The deputy director of Tuvalu's fisheries department says a new four-year programme for managing and developing its fisheries will ease the problem of food security.
Nikolase Apinelu says the Institutional Strengthening Programme will make it possible to train staff better and employ outside technical advisers.
Two out of three households fish for food and while licence fees for foreign vessels make up to half of the country's earnings, figures show that last year Tuvalu received only five percent of the nine million US dollars worth of fish caught in its waters.
Mr Apinelu says the next step is to secure funding from either New Zealand or Australia to implement the programme.

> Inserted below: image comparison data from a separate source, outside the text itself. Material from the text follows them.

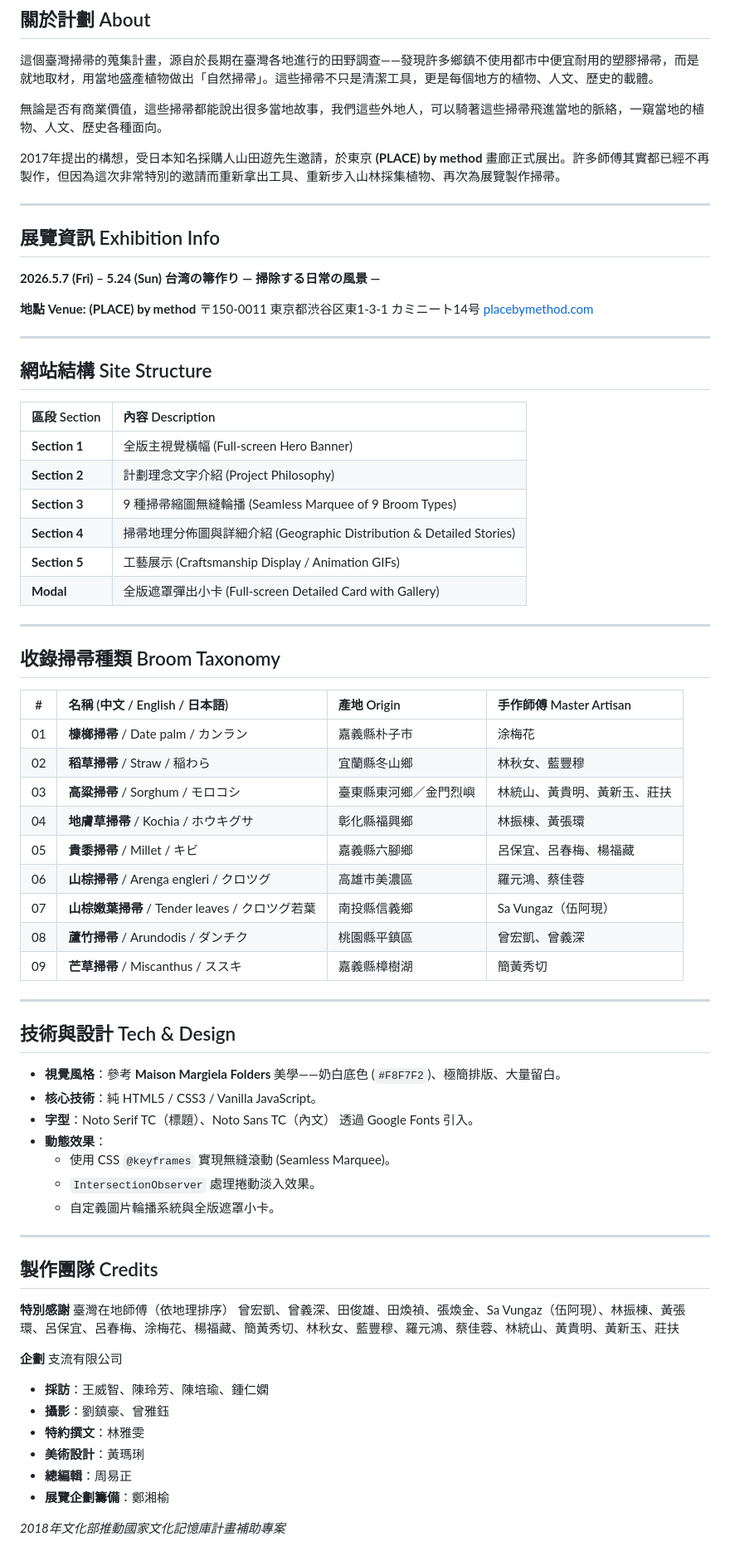
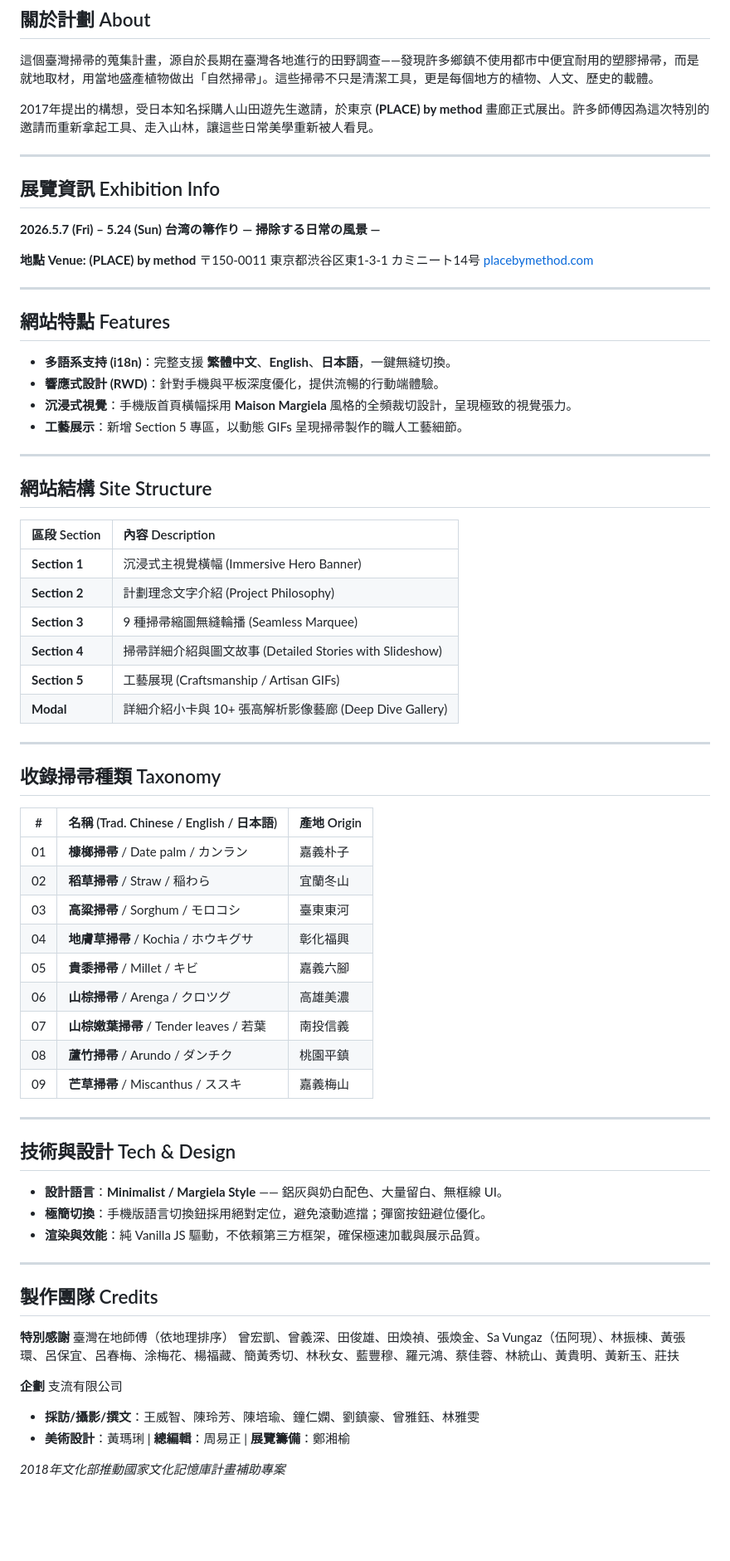
Before and after one commit to emily9990/taiwan-broom, a Markdown page: README.md, the part around the change. Shown at 83% size. Drawn GitHub-style; blank space fills up the shorter version.

Commit message:
Update README with latest RWD, i18n, and Section 5 craftsmanship details

```diff
--- a/README.md
+++ b/README.md
@@ -9,9 +9,7 @@
 
 這個臺灣掃帚的蒐集計畫，源自於長期在臺灣各地進行的田野調查——發現許多鄉鎮不使用都市中便宜耐用的塑膠掃帚，而是就地取材，用當地盛產植物做出「自然掃帚」。這些掃帚不只是清潔工具，更是每個地方的植物、人文、歷史的載體。
 
-無論是否有商業價值，這些掃帚都能說出很多當地故事，我們這些外地人，可以騎著這些掃帚飛進當地的脈絡，一窺當地的植物、人文、歷史各種面向。
-
-2017年提出的構想，受日本知名採購人山田遊先生邀請，於東京 **(PLACE) by method** 畫廊正式展出。許多師傅其實都已經不再製作，但因為這次非常特別的邀請而重新拿出工具、重新步入山林採集植物、再次為展覽製作掃帚。
+2017年提出的構想，受日本知名採購人山田遊先生邀請，於東京 **(PLACE) by method** 畫廊正式展出。許多師傅因為這次特別的邀請而重新拿起工具、走入山林，讓這些日常美學重新被人看見。
 
 ---
 
@@ -27,44 +25,49 @@
 
 ---
 
+## 網站特點 Features
+
+- **多語系支持 (i18n)**：完整支援 **繁體中文**、**English**、**日本語**，一鍵無縫切換。
+- **響應式設計 (RWD)**：針對手機與平板深度優化，提供流暢的行動端體驗。
+- **沉浸式視覺**：手機版首頁橫幅採用 **Maison Margiela** 風格的全頻裁切設計，呈現極致的視覺張力。
+- **工藝展示**：新增 Section 5 專區，以動態 GIFs 呈現掃帚製作的職人工藝細節。
+
+---
+
 ## 網站結構 Site Structure
 
 | 區段 Section | 內容 Description |
 | :--- | :--- |
-| **Section 1** | 全版主視覺橫幅 (Full-screen Hero Banner) |
+| **Section 1** | 沉浸式主視覺橫幅 (Immersive Hero Banner) |
 | **Section 2** | 計劃理念文字介紹 (Project Philosophy) |
-| **Section 3** | 9 種掃帚縮圖無縫輪播 (Seamless Marquee of 9 Broom Types) |
-| **Section 4** | 掃帚地理分佈圖與詳細介紹 (Geographic Distribution & Detailed Stories) |
-| **Section 5** | 工藝展示 (Craftsmanship Display / Animation GIFs) |
-| **Modal** | 全版遮罩彈出小卡 (Full-screen Detailed Card with Gallery) |
+| **Section 3** | 9 種掃帚縮圖無縫輪播 (Seamless Marquee) |
+| **Section 4** | 掃帚詳細介紹與圖文故事 (Detailed Stories with Slideshow) |
+| **Section 5** | 工藝展現 (Craftsmanship / Artisan GIFs) |
+| **Modal** | 詳細介紹小卡與 10+ 張高解析影像藝廊 (Deep Dive Gallery) |
 
 ---
 
-## 收錄掃帚種類 Broom Taxonomy
+## 收錄掃帚種類 Taxonomy
 
-| # | 名稱 (中文 / English / 日本語) | 產地 Origin | 手作師傅 Master Artisan |
-|:---:|:--- |:--- |:--- |
-| 01 | **槺榔掃帚** / Date palm / カンラン | 嘉義縣朴子市 | 涂梅花 |
-| 02 | **稻草掃帚** / Straw / 稲わら | 宜蘭縣冬山鄉 | 林秋女、藍豐穆 |
-| 03 | **高粱掃帚** / Sorghum / モロコシ | 臺東縣東河鄉／金門烈嶼 | 林統山、黃貴明、黃新玉、莊扶 |
-| 04 | **地膚草掃帚** / Kochia / ホウキグサ | 彰化縣福興鄉 | 林振棟、黃張環 |
-| 05 | **貴黍掃帚** / Millet / キビ | 嘉義縣六腳鄉 | 呂保宜、呂春梅、楊福藏 |
-| 06 | **山棕掃帚** / Arenga engleri / クロツグ | 高雄市美濃區 | 羅元鴻、蔡佳蓉 |
-| 07 | **山棕嫩葉掃帚** / Tender leaves / クロツグ若葉 | 南投縣信義鄉 | Sa Vungaz（伍阿現） |
-| 08 | **蘆竹掃帚** / Arundodis / ダンチク | 桃園縣平鎮區 | 曾宏凱、曾義深 |
-| 09 | **芒草掃帚** / Miscanthus / ススキ | 嘉義縣樟樹湖 | 簡黃秀切 |
+| # | 名稱 (Trad. Chinese / English / 日本語) | 產地 Origin |
+|:---:|:--- |:--- |
+| 01 | **槺榔掃帚** / Date palm / カンラン | 嘉義朴子 |
+| 02 | **稻草掃帚** / Straw / 稲わら | 宜蘭冬山 |
+| 03 | **高粱掃帚** / Sorghum / モロコシ | 臺東東河 |
+| 04 | **地膚草掃帚** / Kochia / ホウキグサ | 彰化福興 |
+| 05 | **貴黍掃帚** / Millet / キビ | 嘉義六腳 |
+| 06 | **山棕掃帚** / Arenga / クロツグ | 高雄美濃 |
+| 07 | **山棕嫩葉掃帚** / Tender leaves / 若葉 | 南投信義 |
+| 08 | **蘆竹掃帚** / Arundo / ダンチク | 桃園平鎮 |
+| 09 | **芒草掃帚** / Miscanthus / ススキ | 嘉義梅山 |
 
 ---
 
 ## 技術與設計 Tech & Design
 
-- **視覺風格**：參考 **Maison Margiela Folders** 美學——奶白底色 (`#F8F7F2`)、極簡排版、大量留白。
-- **核心技術**：純 HTML5 / CSS3 / Vanilla JavaScript。
-- **字型**：Noto Serif TC（標題）、Noto Sans TC（內文） 透過 Google Fonts 引入。
-- **動態效果**：
-    - 使用 CSS `@keyframes` 實現無縫滾動 (Seamless Marquee)。
-    - `IntersectionObserver` 處理捲動淡入效果。
-    - 自定義圖片輪播系統與全版遮罩小卡。
+- **設計語言**：**Minimalist / Margiela Style** —— 鋁灰與奶白配色、大量留白、無框線 UI。
+- **極簡切換**：手機版語言切換鈕採用絕對定位，避免滾動遮擋；彈窗按鈕避位優化。
+- **渲染與效能**：純 Vanilla JS 驅動，不依賴第三方框架，確保極速加載與展示品質。
 
 ---
 
@@ -74,11 +77,7 @@
 曾宏凱、曾義深、田俊雄、田煥禎、張煥金、Sa Vungaz（伍阿現）、林振棟、黃張環、呂保宜、呂春梅、涂梅花、楊福藏、簡黃秀切、林秋女、藍豐穆、羅元鴻、蔡佳蓉、林統山、黃貴明、黃新玉、莊扶
 
 **企劃** 支流有限公司
-- **採訪**：王威智、陳玲芳、陳培瑜、鍾仁嫻
-- **攝影**：劉鎮豪、曾雅鈺
-- **特約撰文**：林雅雯
-- **美術設計**：黃瑪琍
-- **總編輯**：周易正
-- **展覽企劃籌備**：鄭湘榆
+- **採訪/攝影/撰文**：王威智、陳玲芳、陳培瑜、鐘仁嫻、劉鎮豪、曾雅鈺、林雅雯
+- **美術設計**：黃瑪琍 | **總編輯**：周易正 | **展覽籌備**：鄭湘榆
 
 *2018年文化部推動國家文化記憶庫計畫補助專案*
```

"Foods security's number one priority within the government development goals for the next five to ten years. ISP will enhance skill and experience of staff in order to manage the coastal fisheries from the current level to another level in the long term."
Tuvalu's fisheries department's deputy director, Nikolase Apinelu.